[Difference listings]

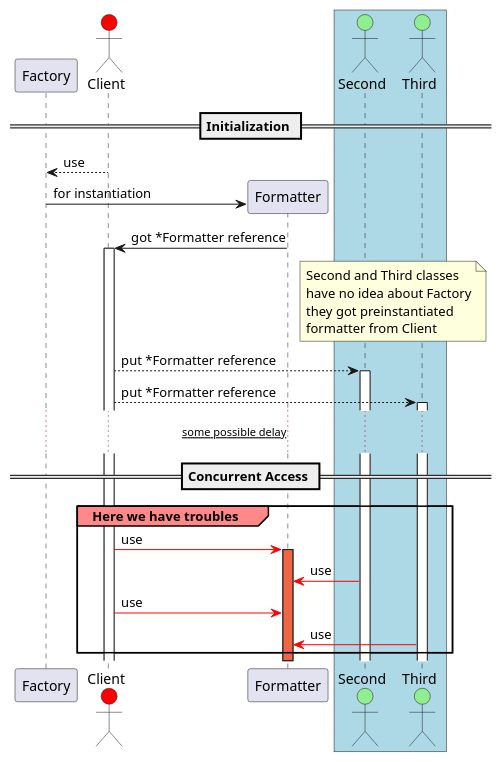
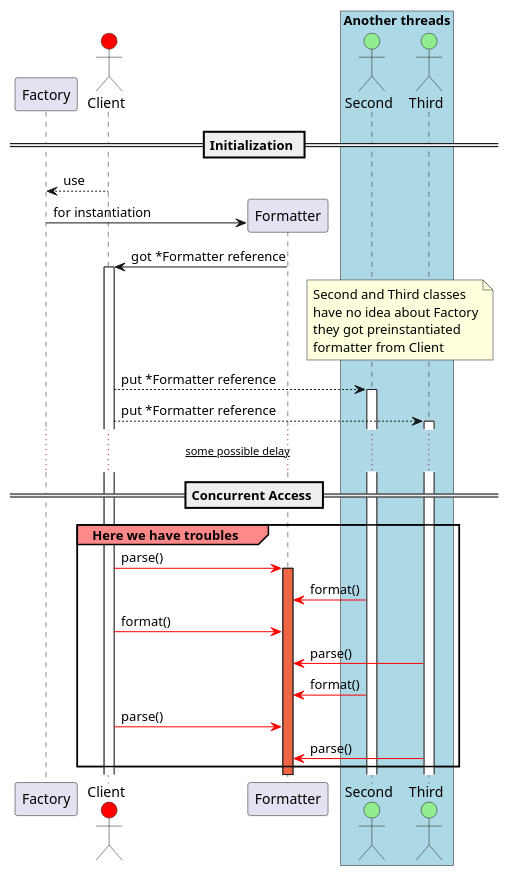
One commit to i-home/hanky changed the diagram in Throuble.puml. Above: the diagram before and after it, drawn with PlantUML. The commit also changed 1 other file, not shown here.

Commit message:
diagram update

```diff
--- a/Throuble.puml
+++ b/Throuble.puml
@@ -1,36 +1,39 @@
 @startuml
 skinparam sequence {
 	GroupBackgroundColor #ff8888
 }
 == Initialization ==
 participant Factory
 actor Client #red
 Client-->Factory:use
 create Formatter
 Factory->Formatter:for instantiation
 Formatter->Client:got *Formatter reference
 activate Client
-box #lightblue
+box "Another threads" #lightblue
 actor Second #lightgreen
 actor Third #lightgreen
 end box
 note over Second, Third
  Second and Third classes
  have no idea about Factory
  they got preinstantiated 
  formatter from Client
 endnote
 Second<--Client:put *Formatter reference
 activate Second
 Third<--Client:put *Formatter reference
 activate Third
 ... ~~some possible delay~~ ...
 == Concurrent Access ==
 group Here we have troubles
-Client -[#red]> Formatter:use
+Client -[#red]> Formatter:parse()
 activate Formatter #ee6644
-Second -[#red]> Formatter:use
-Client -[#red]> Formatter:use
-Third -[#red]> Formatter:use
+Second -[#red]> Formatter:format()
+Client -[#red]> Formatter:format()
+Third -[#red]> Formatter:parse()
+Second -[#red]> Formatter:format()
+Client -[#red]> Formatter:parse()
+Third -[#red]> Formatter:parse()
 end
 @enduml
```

## YOUR GOAL
Leave the pictures out and output all of the data verbatim.

## RESPONSE TO THE TASK
One commit to i-home/hanky changed the diagram in Throuble.puml. Above: the diagram before and after it, drawn with PlantUML. The commit also changed 1 other file, not shown here.

Commit message:
diagram update

```diff
--- a/Throuble.puml
+++ b/Throuble.puml
@@ -1,36 +1,39 @@
 @startuml
 skinparam sequence {
 	GroupBackgroundColor #ff8888
 }
 == Initialization ==
 participant Factory
 actor Client #red
 Client-->Factory:use
 create Formatter
 Factory->Formatter:for instantiation
 Formatter->Client:got *Formatter reference
 activate Client
-box #lightblue
+box "Another threads" #lightblue
 actor Second #lightgreen
 actor Third #lightgreen
 end box
 note over Second, Third
  Second and Third classes
  have no idea about Factory
  they got preinstantiated 
  formatter from Client
 endnote
 Second<--Client:put *Formatter reference
 activate Second
 Third<--Client:put *Formatter reference
 activate Third
 ... ~~some possible delay~~ ...
 == Concurrent Access ==
 group Here we have troubles
-Client -[#red]> Formatter:use
+Client -[#red]> Formatter:parse()
 activate Formatter #ee6644
-Second -[#red]> Formatter:use
-Client -[#red]> Formatter:use
-Third -[#red]> Formatter:use
+Second -[#red]> Formatter:format()
+Client -[#red]> Formatter:format()
+Third -[#red]> Formatter:parse()
+Second -[#red]> Formatter:format()
+Client -[#red]> Formatter:parse()
+Third -[#red]> Formatter:parse()
 end
 @enduml
```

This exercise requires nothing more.